Cordoba, Jun. 08, 2005 (CNA) - Both Jews and Christians must have a clear understanding of history in order to advance in their relationship and ensure that the horrors of the Holocaust are not repeated, said Archbishop Charles Chaput of Denver.
The archbishop was speaking at a conference on anti-Semitism in Cordoba, Spain, June 8. The conference was held as a simultaneous event to the summit of the Organization for Security and Cooperation in Europe.
The archbishop said Catholics are concerned about the Holocaust as the “central human tragedy of our time” and as “a religious catastrophe in which millions of people who claimed to be Christians enabled, colluded in or ignored mass murder.
“Since the Second Vatican Council, the Church has called on Catholics to examine and purify their memories of history; to reconnect with the Jewish roots of their faith and, where possible, to seek to repair relations with the Jewish people,” he said.
But in order to repair relations and prevent future occurrences, people must have a clear understanding of history, he continued. The problem, he said, is that most people don’t
“Americans have no memory,” he said. “American students have a very poor grasp of history, and American Catholics can sometimes be among the worst.
“No one can really repent, really change, or really find hope without a memory.
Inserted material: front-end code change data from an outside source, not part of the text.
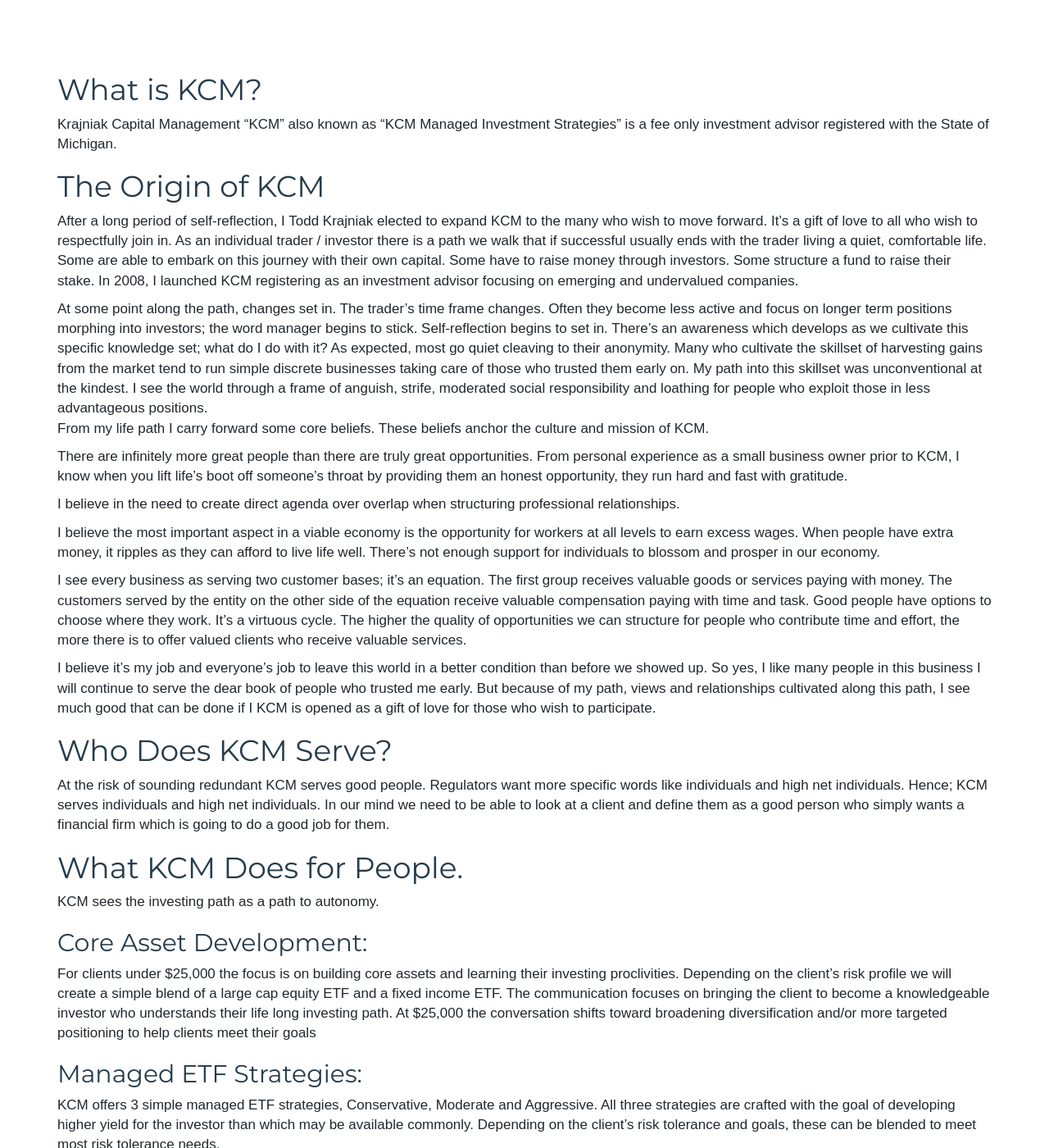
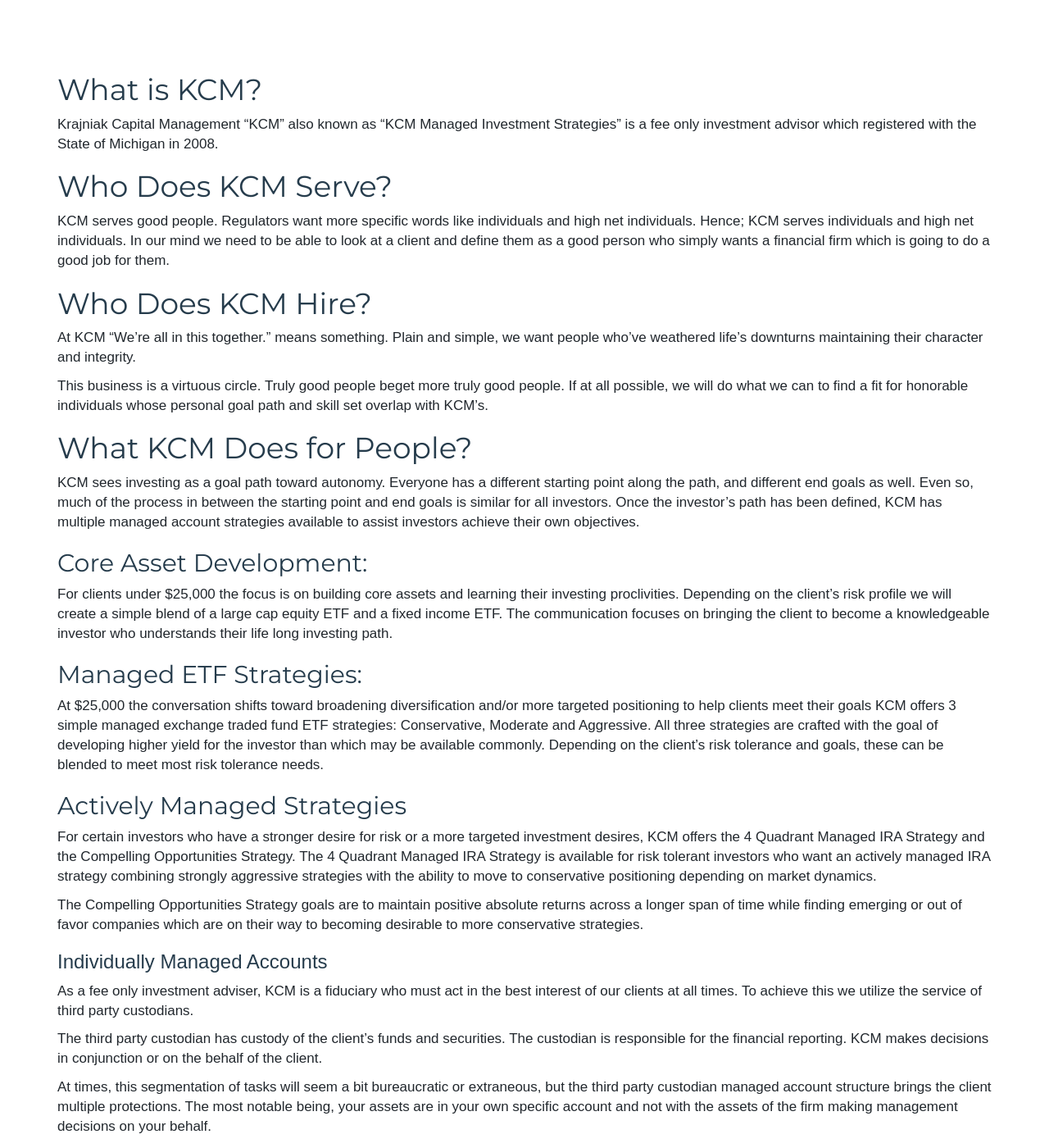
Before and after one commit to davidsilvasmith/kcm, a Jekyll site: the page built from faq.md, in a window 1280 px wide and 1400 px high, scrolled down 410 px. Shown: the whole window at 82% size. Built offline with Jekyll 4.4.1, drawn with Linux system fonts in a browser that asks for light colours; nearby versions of some CDN libraries; some web fonts are replaced; comment, search, counter and statistics services are not loaded; some of the changed text lies outside the part shown.

Commit message:
added todds changes from 7/6 email.

```diff
--- a/_data/information.yml
+++ b/_data/information.yml
@@ -1,7 +1,7 @@
 # Blog Information
 title:        "KCM"
 subtitle:     "Providing an array of compelling managed investment strategies and solid, respectful, supportive relationships for individual investors.."
-logo:         /images/branding/kcm-pie.png
+logo:         /images/layouts/default/kcm-managed-investment-strategies.png
 
 # Company information
 company:      Krajniak Capital Management
--- a/_includes/index-header.html
+++ b/_includes/index-header.html
@@ -1,8 +1,8 @@
 <div class="blog-cover" style="background-image:url(/images/includes/index-header/financial-freedom.jpg);">
     <section>
         <div class="container">
-            <h1>Want freedom?</h1>
-            <h3>We help good people take charge of their retirement.</h3>
+            <h1>Freedom to Do...</h1>
+            <h3>KCM: Good people working together toward your financial goals.</h3>
             <a class="btn btn-gray" role="button" href="/investor/">I'm an investor</a>
                         <a href="/become-a-rep/" class="btn btn-orange" role="button">Become a rep</a>
         </div>
--- a/_layouts/default.html
+++ b/_layouts/default.html
@@ -8,6 +8,8 @@
    url: /contact
  - text: about
    url: /faq
+ - text: KCM Soul
+   url: /purpose
 ---
 
 <!DOCTYPE html>
@@ -135,6 +137,12 @@
             </a>
         </nav>
     </div>
+    		<div class="container">
+		<p>1219 1/2 Turner St. Town Lansing, MI 48906 517.204.9140 </p>
+
+<p>Krajniak Capital Management, LLC ("KCM") is an Investment Adviser registered with the State of Michigan. KCM may only engage in providing advisory services in Michigan or states where it is exempt from registration.</p>
+</div>
+
 </footer>
     <script src="//code.jquery.com/jquery-2.1.3.min.js"></script>
     <script src="/scripts/custom.js"></script>
--- a/faq.md
+++ b/faq.md
@@ -8,82 +8,64 @@
 
 # What is KCM?
 
-Krajniak Capital Management “KCM” also known as “KCM Managed Investment Strategies” is a fee only investment advisor registered with the State of Michigan.
-
-# The Origin of KCM
-
-After a long period of self-reflection, I Todd Krajniak elected to expand KCM to the many who wish to move forward. It’s a gift of love to all who wish to respectfully join in.
-As an individual trader / investor there is a path we walk that if successful usually ends with the trader living a quiet, comfortable life. Some are able to embark on this journey with their own capital. Some have to raise money through investors.  Some structure a fund to raise their stake. In 2008, I launched KCM registering as an investment advisor focusing on emerging and undervalued companies.
-
-At some point along the path, changes set in. The trader’s time frame changes. Often they become less active and focus on longer term positions morphing into investors; the word manager begins to stick.  Self-reflection begins to set in. There’s an awareness which develops as we cultivate this specific knowledge set; what do I do with it? As expected, most go quiet cleaving to their anonymity.  Many who cultivate the skillset of harvesting gains from the market tend to run simple discrete businesses taking care of those who trusted them early on.
-My path into this skillset was unconventional at the kindest. I see the world through a frame of anguish, strife, moderated social responsibility and loathing for people who exploit those in less advantageous positions.
-From my life path I carry forward some core beliefs. These beliefs anchor the culture and mission of KCM.
-
-There are infinitely more great people than there are truly great opportunities. From personal experience as a small business owner prior to KCM, I know when you lift life’s boot off someone’s throat by providing them an honest opportunity, they run hard and fast with gratitude.
-
-I believe in the need to create direct agenda over overlap when structuring professional relationships.
-
-I believe the most important aspect in a viable economy is the opportunity for workers at all levels to earn excess wages. When people have extra money, it ripples as they can afford to live life well. There’s not enough support for individuals to blossom and prosper in our economy.
-
-I see every business as serving two customer bases; it’s an equation.  The first group receives valuable goods or services paying with money. The customers served by the entity on the other side of the equation receive valuable compensation paying with time and task. Good people have options to choose where they work.  It’s a virtuous cycle. The higher the quality of opportunities we can structure for people who contribute time and effort, the more there is to offer valued clients who receive valuable services.
-
-I believe it’s my job and everyone’s job to leave this world in a better condition than before we showed up.
-So yes, I like many people in this business I will continue to serve the dear book of people who trusted me early. But because of my path, views and relationships cultivated along this path, I see much good that can be done if I KCM is opened as a gift of love for those who wish to participate.
+Krajniak Capital Management “KCM” also known as “KCM Managed Investment Strategies” is a fee only investment advisor which registered with the State of Michigan in 2008.
 
 # Who Does KCM Serve?
 
-At the risk of sounding redundant KCM serves good people. Regulators want more specific words like individuals and high net individuals.  Hence; KCM serves individuals and high net individuals. In our mind we need to be able to look at a client and define them as a good person who simply wants a financial firm which is going to do a good job for them.
+KCM serves good people. Regulators want more specific words like individuals and high net individuals.  Hence; KCM serves individuals and high net individuals. In our mind we need to be able to look at a client and define them as a good person who simply wants a financial firm which is going to do a good job for them.
 
-# What KCM Does for People.
+# Who Does KCM Hire?
 
-KCM sees the investing path as a path to autonomy.
+At KCM “We’re all in this together.” means something. Plain and simple, we want people who’ve weathered life’s downturns maintaining their character and integrity.
+
+This business is a virtuous circle.  Truly good people beget more truly good people. If at all possible, we will do what we can to find a fit for honorable individuals whose personal goal path and skill set overlap with KCM’s.
+
+#What KCM Does for People?
+
+KCM sees investing as a goal path toward autonomy. Everyone has a different starting point along the path, and different end goals as well.  Even so, much of the process in between the starting point and end goals is similar for all investors.
+Once the investor’s path has been defined, KCM has multiple managed account strategies available to assist investors achieve their own objectives.
 
 ## Core Asset Development:
 
 For clients under $25,000 the focus is on building core assets and learning their investing proclivities. Depending on the client’s risk profile we will create a simple blend of a large cap equity ETF and a fixed income ETF.  The communication focuses on bringing the client to become a knowledgeable investor who understands their life long investing path.
+
+##Managed ETF Strategies:
+
 At $25,000 the conversation shifts toward broadening diversification and/or more targeted positioning to help clients meet their goals
+KCM offers 3 simple managed exchange traded fund ETF strategies: Conservative, Moderate and Aggressive.  All three strategies are crafted with the goal of developing higher yield for the investor than which may be available commonly. Depending on the client’s risk tolerance and goals, these can be blended to meet most risk tolerance needs.
 
-## Managed ETF Strategies:
+##Actively Managed Strategies
 
-KCM offers 3 simple managed ETF strategies, Conservative, Moderate and Aggressive.  All three strategies are crafted with the goal of developing higher yield for the investor than which may be available commonly. Depending on the client’s risk tolerance and goals, these can be blended to meet most risk tolerance needs.
-
-## Actively Managed Strategies
-
-For certain investors who have a stronger desire for risk or a more targeted investment desire KCM offers the 4 Quadrant Managed IRA Strategy and the Compelling Opportunities Strategy.
+For certain investors who have a stronger desire for risk or a more targeted investment desires, KCM offers the 4 Quadrant Managed IRA Strategy and the Compelling Opportunities Strategy.
 The 4 Quadrant Managed IRA Strategy is available for risk tolerant investors who want an actively managed IRA strategy combining strongly aggressive strategies with the ability to move to conservative positioning depending on market dynamics.
 
 The Compelling Opportunities Strategy goals are to maintain positive absolute returns across a longer span of time while finding emerging or out of favor companies which are on their way to becoming desirable to more conservative strategies.
 
-# Relationship Path
+###Individually Managed Accounts
 
-## Deliver Form ADV
+As a fee only investment adviser, KCM is a fiduciary who must act in the best interest of our clients at all times.  To achieve this we utilize the service of third party custodians.
 
-Form ADV 2A and 2B are our firm’s required disclosure documents. They are delivered at the onset of a relationship, usually by email.
+The third party custodian has custody of the client’s funds and securities.  The custodian is responsible for the financial reporting.  KCM makes decisions in conjunction or on the behalf of the client.
 
-## Complete Investor Questionnaire
+At times, this segmentation of tasks will seem a bit bureaucratic or extraneous, but the third party custodian managed account structure brings the client multiple protections.  The most notable being, your assets are in your own specific account and not with the assets of the firm making management decisions on your behalf.
 
+
+
+###Relationship Path
+
+1. Deliver Form ADV
+Form ADV 2A and 2B are our firm’s required disclosure documents. They are     delivered at the onset of a relationship, usually by email.
+3. Complete Investor Questionnaire
 The Investor completes the risk tolerance questionnaire. This gives insight for tailoring the managed strategy to the Investor’s specific situation.
-
-## Open Custodial Account
-
+3. Open Custodial Account
 KCM uses third party custodians. The custodian has custody of the Investor’s cash and portfolio holdings. The custodian provides reports to the Investor. KCM manages the portfolio and implements decisions on behalf of the Investor through the third party custodian, but KCM never has the ability to withdraw or deposit funds to the customer’s accounts.
-
-## Complete KCM Agreement
-
+4. Complete KCM Agreement
 The Investor and KCM complete the investment supervisory agreement which outlines the terms of the relationship between the Investor and KCM.
-
-## Effect the Investment Policy Statement
-
+5. Effect the Investment Policy Statement
 KCM drafts an investment policy statement which outlines specifically how the Investor’s funds will be managed. By signing the investment policy statement, the Investor acknowledges they understand and are in agreement with the parameters guiding the management of their portfolio.
-
-## Fund Investor’s Custodial Account
-
+6. Fund Investor’s Custodial Account
 The Investor either deposits new funds into their new account or ‘rolls over’ existing funds from another account into their new custodial account.
-
-## Implement Strategy
-
+7. Implement Strategy
 After the account is funded and the documents are approved by KCM compliance, the Investor’s funds are “put to work” in accordance with the strategy outlined in the investment policy statement.
-
-## Ongoing Contact
-
+8. Ongoing Contact
 At the very least, Investors receive a quarterly email communique regarding their holdings and the third party custodian delivers account statements at least quarterly.  More frequent contact is always welcome and encouraged on an as needed basis.  For various life reasons there will be periods of frequent contact telephonically or in person initiated by either the Advisor or Investor.
```
Also changed, not shown: index.md (+5 -3 lines), purpose.md (added, +6 -0 lines), images/layouts/default/kcm-managed-investment-strategies.png (added).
It does no good to repent of the past if we don’t understand history’s real events and their context,” he said.
The archbishop also warned against Christians and Jews against “laundering” or “blackening” historical records to either evade or enhance historical truth.
Archbishop Chaput also made reference to the contentious issue about the role Pope Pius XII played during the Second World War. Some historians have argued that the Pope had enabled the Holocaust by not condemning it publicly.
“Reflecting on the Holocaust will be a long process, which is why Catholics and Jews will have issues of serious disagreement, like the legacy of Pius XII, for many years to come,” he said.
He commented on Arthur Hertzberg’s May 14 New York Times article on “the Vatican’s sin of omission,” calling the article “unfortunate and unhelpful.”
The archbishop also spoke of the value of the “Bearing Witness” program and how dozens of the principals and teachers in Denver’s Catholic schools have adapted it to the classroom in the last four years.
The program is important not just for the content but for “the process of cooperation and mutual understanding that it requires,” he said.